Lately I've been enjoying a deep dive on the discipline of innovation. This has been fueled by reading excellent books such as Change by Design by Tim Brown (CEO of IDEO) and Ten Types of Innovation by Larry Keeley (founder of Doblin). It is fascinating to see such clarity and alignment between the two books in what innovation really is, yet to see such a wide breadth in how to innovate. These books describe methodologies developed by their respective consulting firms and it's clear that the people, locations, cultures and clients of these firms have directed and greatly influenced their process for delivering innovation with and for their clients.

There are many similarities; both utilize multi-disciplinary teams and rely heavily on designers and business strategists; both apply their practice across the operations and industry spectrum; both are highly successful firms with great clients and many awards to show for their work. 

It seems to me that each methodology starts from a very different perspective and meets somewhere in the middle. For example, I see Ten Types as a classic top-down approach, because it has classified 10 different types of innovation and use tactics and game plans for how to deliver on these different types suited to the customer's particular industry. So fundamentally they are starting out with a high level perspective and then drilling down to work out the details.

IDEO on the other hand, with its Design Thinking methodology, is fundamentally a bottom-up approach. They typically begin with a specific problem that must be solved and then learn as much as they can through research and observation, developing empathy for users, ultimately leading to the insights which drives the new innovation. Often they end up solving much larger and important challenges than they originally intended.

So even though these two very different firms start at different places to solve these problems, I think they are both exceptionally sound, effective and probably quite similar in process and subjects matter.

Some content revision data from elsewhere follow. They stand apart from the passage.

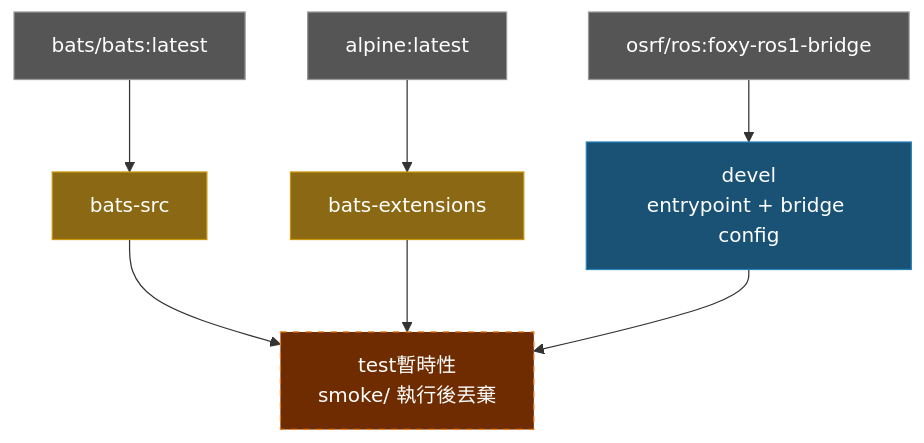
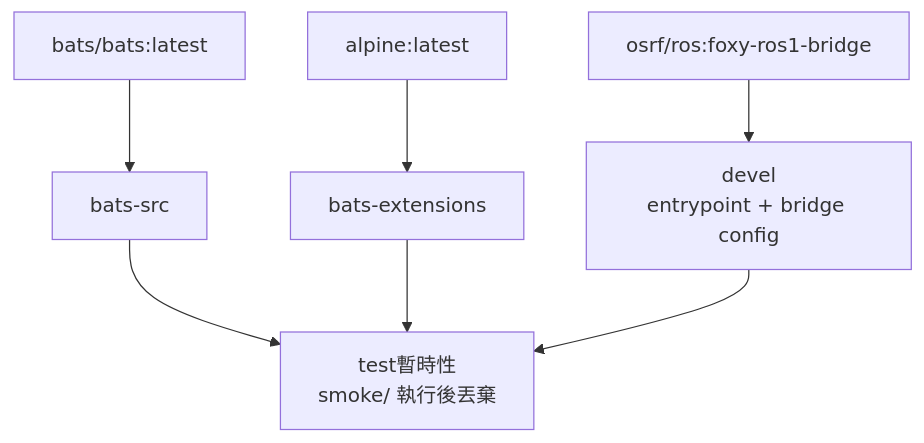
One commit to ycpss91255-docker/ros1_bridge changed the diagram in doc/README.zh-TW.md. Above: the diagram before and after it, drawn with Mermaid. The commit also changed 3 other files, not shown here.

Commit message:
docs: remove mermaid background colors from architecture diagrams

````diff
--- a/doc/README.zh-TW.md
+++ b/doc/README.zh-TW.md
@@ -99,20 +99,16 @@
 ```mermaid
 graph TD
-    EXT1["bats/bats:latest"]:::external
-    EXT2["alpine:latest"]:::external
-    EXT3["osrf/ros:foxy-ros1-bridge"]:::external
+    EXT1["bats/bats:latest"]
+    EXT2["alpine:latest"]
+    EXT3["osrf/ros:foxy-ros1-bridge"]
 
-    EXT1 --> bats-src["bats-src"]:::tool
-    EXT2 --> bats-ext["bats-extensions"]:::tool
+    EXT1 --> bats-src["bats-src"]
+    EXT2 --> bats-ext["bats-extensions"]
 
-    EXT3 --> devel["devel\nentrypoint + bridge config"]:::stage
+    EXT3 --> devel["devel\nentrypoint + bridge config"]
 
-    bats-src --> test["test暫時性\nsmoke/ 執行後丟棄"]:::ephemeral
+    bats-src --> test["test暫時性\nsmoke/ 執行後丟棄"]
     bats-ext --> test
     devel --> test
 
-    classDef external fill:#555,color:#fff,stroke:#999
-    classDef tool fill:#8B6914,color:#fff,stroke:#c8960c
-    classDef stage fill:#1a5276,color:#fff,stroke:#2980b9
-    classDef ephemeral fill:#6e2c00,color:#fff,stroke:#e67e22,stroke-dasharray:5 5
 ```
````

If one had a choice to hire either firm, I would venture to guess that the most important qualifier would come down to how the process fits to the client's corporate culture and of course, personal relationships.

There are many more innovation methodologies out there, but these are two of the most well known (at least to me). I look forward to learning more about other methodologies that deliver equally powerful and impactful results.